◆ TASK ITEM
Every line of the entries with the word "itemdb" in it should be shown.
▼
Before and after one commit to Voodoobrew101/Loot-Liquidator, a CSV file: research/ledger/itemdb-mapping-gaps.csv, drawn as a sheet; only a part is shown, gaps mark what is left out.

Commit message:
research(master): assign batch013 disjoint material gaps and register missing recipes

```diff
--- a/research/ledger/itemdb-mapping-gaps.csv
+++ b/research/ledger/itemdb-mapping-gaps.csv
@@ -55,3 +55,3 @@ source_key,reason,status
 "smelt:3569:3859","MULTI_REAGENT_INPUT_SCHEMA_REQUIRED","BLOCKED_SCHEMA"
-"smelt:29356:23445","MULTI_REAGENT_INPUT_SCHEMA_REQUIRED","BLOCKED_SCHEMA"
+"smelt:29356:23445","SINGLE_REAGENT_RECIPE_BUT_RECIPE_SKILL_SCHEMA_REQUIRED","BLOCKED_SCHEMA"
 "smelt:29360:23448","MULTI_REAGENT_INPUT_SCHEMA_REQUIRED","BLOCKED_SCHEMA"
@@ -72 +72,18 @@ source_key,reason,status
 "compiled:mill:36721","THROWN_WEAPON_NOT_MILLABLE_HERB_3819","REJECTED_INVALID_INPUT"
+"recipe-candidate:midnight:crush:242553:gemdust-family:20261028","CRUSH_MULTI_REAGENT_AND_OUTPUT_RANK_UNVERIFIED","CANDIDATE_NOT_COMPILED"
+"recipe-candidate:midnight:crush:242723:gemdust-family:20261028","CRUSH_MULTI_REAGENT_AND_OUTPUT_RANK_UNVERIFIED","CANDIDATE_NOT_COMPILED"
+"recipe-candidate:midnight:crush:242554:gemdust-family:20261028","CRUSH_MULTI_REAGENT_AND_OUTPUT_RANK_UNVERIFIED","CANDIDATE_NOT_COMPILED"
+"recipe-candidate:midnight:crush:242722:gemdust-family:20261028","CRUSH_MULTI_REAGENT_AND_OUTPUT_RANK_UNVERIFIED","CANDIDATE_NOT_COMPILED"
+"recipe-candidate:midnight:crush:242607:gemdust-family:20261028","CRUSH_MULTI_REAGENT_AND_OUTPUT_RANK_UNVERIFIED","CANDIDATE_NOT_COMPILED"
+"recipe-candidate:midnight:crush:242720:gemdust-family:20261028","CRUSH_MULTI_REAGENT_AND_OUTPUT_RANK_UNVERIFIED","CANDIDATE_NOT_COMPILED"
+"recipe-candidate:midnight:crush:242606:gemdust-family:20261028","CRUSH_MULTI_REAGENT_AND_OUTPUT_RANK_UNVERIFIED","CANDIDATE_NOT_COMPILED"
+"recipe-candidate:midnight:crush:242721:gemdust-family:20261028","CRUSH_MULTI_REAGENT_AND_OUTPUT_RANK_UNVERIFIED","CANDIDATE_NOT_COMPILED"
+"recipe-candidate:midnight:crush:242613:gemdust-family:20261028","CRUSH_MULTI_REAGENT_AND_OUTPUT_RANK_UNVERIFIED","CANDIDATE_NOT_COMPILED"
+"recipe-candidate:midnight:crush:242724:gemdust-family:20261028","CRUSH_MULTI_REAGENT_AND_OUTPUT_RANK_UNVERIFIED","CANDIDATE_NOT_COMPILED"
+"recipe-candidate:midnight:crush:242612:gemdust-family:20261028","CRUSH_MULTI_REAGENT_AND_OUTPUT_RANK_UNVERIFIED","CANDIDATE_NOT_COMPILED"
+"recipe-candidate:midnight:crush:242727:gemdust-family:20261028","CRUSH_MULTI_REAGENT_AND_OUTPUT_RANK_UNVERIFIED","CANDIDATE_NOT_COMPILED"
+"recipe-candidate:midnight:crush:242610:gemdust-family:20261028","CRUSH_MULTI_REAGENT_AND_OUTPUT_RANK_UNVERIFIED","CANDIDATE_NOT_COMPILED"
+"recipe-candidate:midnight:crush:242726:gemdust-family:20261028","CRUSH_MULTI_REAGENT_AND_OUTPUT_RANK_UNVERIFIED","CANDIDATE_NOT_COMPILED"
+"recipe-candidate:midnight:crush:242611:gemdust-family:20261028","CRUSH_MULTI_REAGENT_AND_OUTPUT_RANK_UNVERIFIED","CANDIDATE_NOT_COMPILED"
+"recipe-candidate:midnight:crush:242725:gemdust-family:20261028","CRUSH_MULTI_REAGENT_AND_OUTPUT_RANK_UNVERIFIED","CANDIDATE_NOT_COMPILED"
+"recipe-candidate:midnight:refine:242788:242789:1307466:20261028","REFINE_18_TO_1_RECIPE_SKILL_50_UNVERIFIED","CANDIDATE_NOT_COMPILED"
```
▲
◆ YOUR SOLUTION
Before and after one commit to Voodoobrew101/Loot-Liquidator, a CSV file: research/ledger/itemdb-mapping-gaps.csv, drawn as a sheet; only a part is shown, gaps mark what is left out.
--- a/research/ledger/itemdb-mapping-gaps.csv
+++ b/research/ledger/itemdb-mapping-gaps.csv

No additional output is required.